Is there space for mental illness in the media industry? - Debbie Luxon, Cambridgeshire Live

Mental Health Awareness Week is taking place between 10 - 16 May, and the NCTJ is proud to support the campaign, hosted by the Mental Health Foundation. We spoke to Debbie Luxon, Community News Project reporter at Cambridgeshire Live, about how journalists can normalise conversations about mental health, and how she looks after her own in her role.

Mental health is a pandemic buzzword. Every news outlet has tried over the past year to capture stories and voices that embody what it means to be mentally ill, but the reality is often hard to put into words. 

Mental illness is isolating by its very nature, as well as being almost completely invisible. As a chronically anxious person, people are often surprised to learn of my diagnosis- being a bubbly and confident person on the surface. 

Being a journalist with diagnosed mental ill-health is a unique challenge. The job is emotionally demanding, often underpaid and under-resourced, as well as needing huge capacity for multitasking and lateral thinking.

It would seem with this picture, that journalism isn’t a world for the neurodiverse. But journalism needs diverse people, maybe now more than ever. 
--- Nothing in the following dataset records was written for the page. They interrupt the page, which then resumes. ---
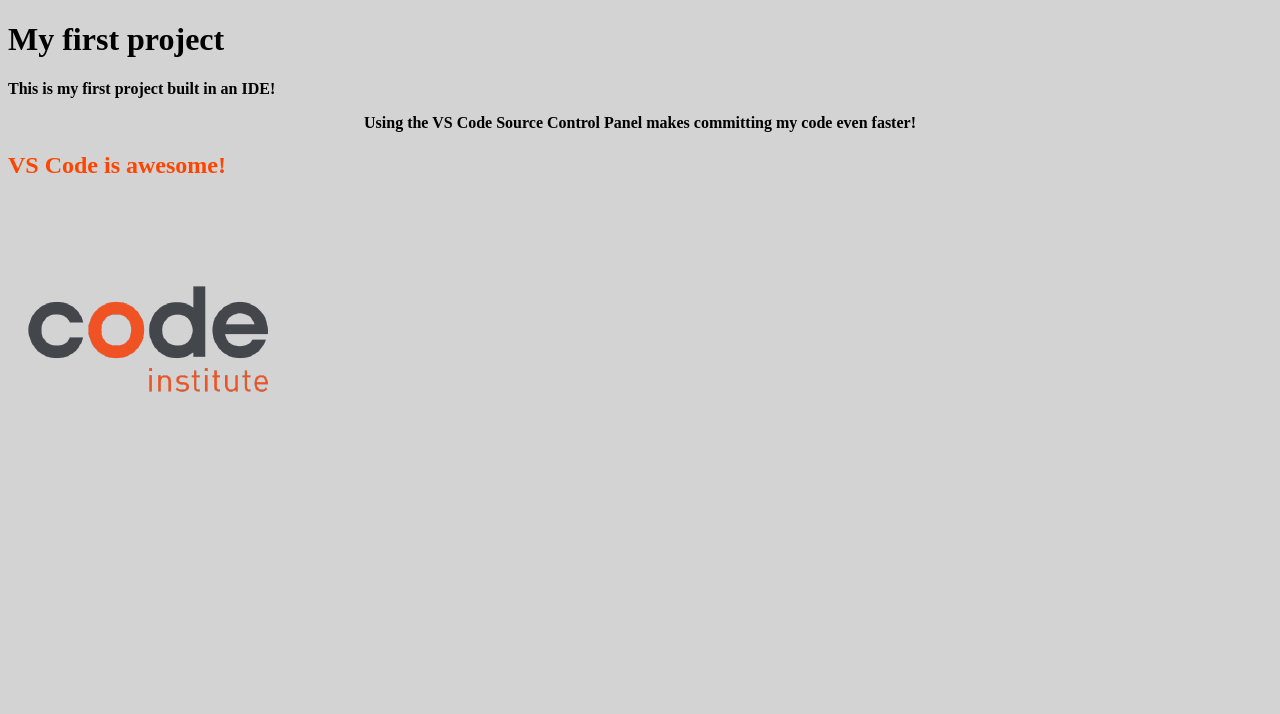
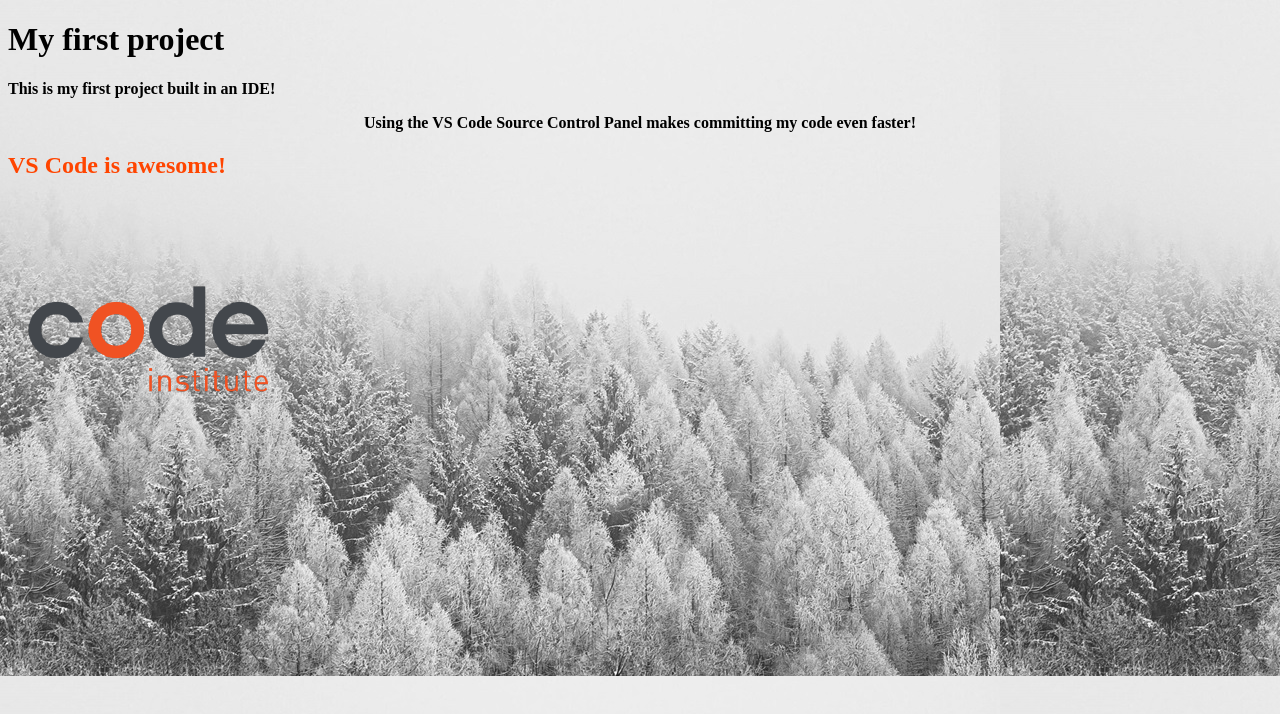
Before and after one commit to melinehannuksela/my-first-project, a plain HTML site: page index.html in a window 1280 px wide. Drawn offline with Linux system fonts and the light colour scheme; the site is published under a folder, as on GitHub Pages, so addresses that start at the root find nothing.

Commit message:
Add background image

```diff
--- a/assets/css/styles.css
+++ b/assets/css/styles.css
@@ -1,12 +1,12 @@
+body {
+    background-color: lightgrey;
+    background-image: url("../images/01-02-02_background-img.jpg");
+}
+
 /* body {
     background-color: lightgrey;
-    background-image: url("../images/01-02-02_background-img.jpg");
+    background-image: url("/assets/images/01-02-02_background-img.jpg");
 } */
-
-body {
-    background-color: lightgrey;
-    background-image: url("/assets/images/01-02-02_background-img.jpg");
-}
 
 h2 {
     color: orangered;
```
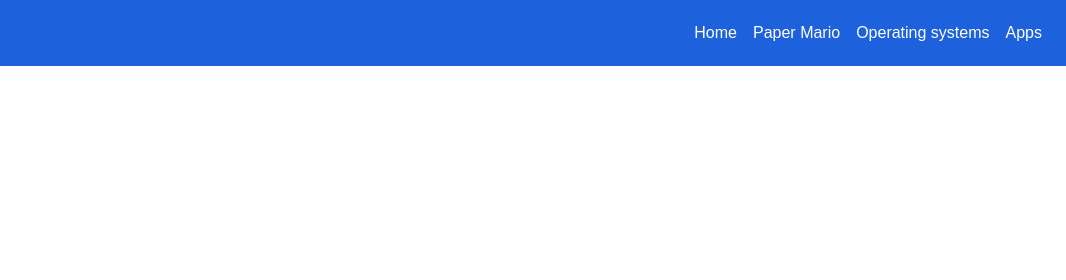
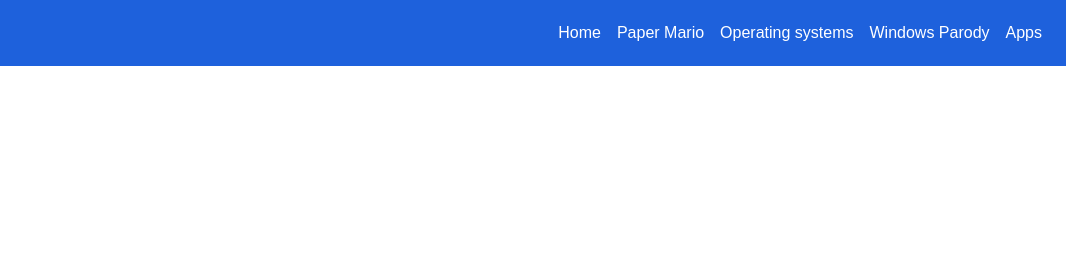
Before and after one commit to whistler12/papermario137.github.io, a plain HTML site: page apps.html in a window 1280 px wide. Shown: the top 280 px of the page, 214-1280 px from the left. Drawn offline with nearby package versions, Linux system fonts and the light colour scheme.

Commit message:
Update apps.html

```diff
--- a/apps.html
+++ b/apps.html
@@ -20,6 +20,7 @@
 			<li class="nav-item"><a class="nav-link" href="index.html">Home</a></li>
 			<li class="nav-item"><a class="nav-link" href="http://papermario.nintendo.com">Paper Mario</a></li>
 			<li class="nav-item"><a class="nav-link" href="oses.html">Operating systems</a></li>
+			<li class="nav-item"><a class="nav-link" href="winparody.html">Windows Parody</a></li>
 			<li class="nav-item"><a class="nav-link" href="apps.html">Apps</a></li>
 		</ul>
 	</div>
```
In some ways my anxiety is my superpower- it means I know what is happening with every one of my stories at any given moment and my emotional capacity is needed again and again for connecting with the vulnerable and disenfranchised in my work as a Facebook-funded Community Reporter. 

Having lived experience as a minority and a mentally unwell person, two things which often sadly go hand in hand, is invaluable when I can genuinely say to an interviewee, “I get it.”

Though lived experience isn’t compulsory to have empathy and be a good reporter, it helps build trust. This kind of non-verbal understanding is what our society needs more when it comes to tackling the mental health crisis our country faces. It’s often what people are not saying that needs to be picked up on and could ultimately save a life. 

That’s why campaigns like Stop Suicide’s training programme, which I had the privilege to report on, are so important. Their training encourages conversation around suicide to remove the deadly silence that surrounds the subject. 

As journalists we can help normalise these conversations by repeating them. Report on people who have recovered, unlikely mental health advocates and start believing people like Meghan Markle when she said she wanted to die. 

When it comes to protecting my own mental health, I can’t say this job has always helped me do that. It’s taken me years to learn some very basic tools that could have saved a lot of pain, one of which is asking for help. This sounds fluffy, but as a trainee I needed support I didn’t get, partly because my colleagues didn’t know I needed it.

Asking for regular feedback helped me feel more comfortable in my role. Venting to my colleagues when I had a difficult interview helped unload that emotional labour we carry in this job. Closing my laptop at 5pm and going outside. Accepting I’m not always going to have good days. Not always reading the comments section- some people live on the internet just to hate. Perhaps most annoyingly- making time for exercise. These are all small things, but cumulatively they are what made me feel most like myself in this very strange year we’ve had. 

Ultimately, we have a long road to travel before minorities and the neurodiverse are a normal sight in newsrooms and an even longer journey until the majority of people will understand mental illness to a degree in which they can help others. But writing about it, again and again, and making space in this industry, however small, is a start.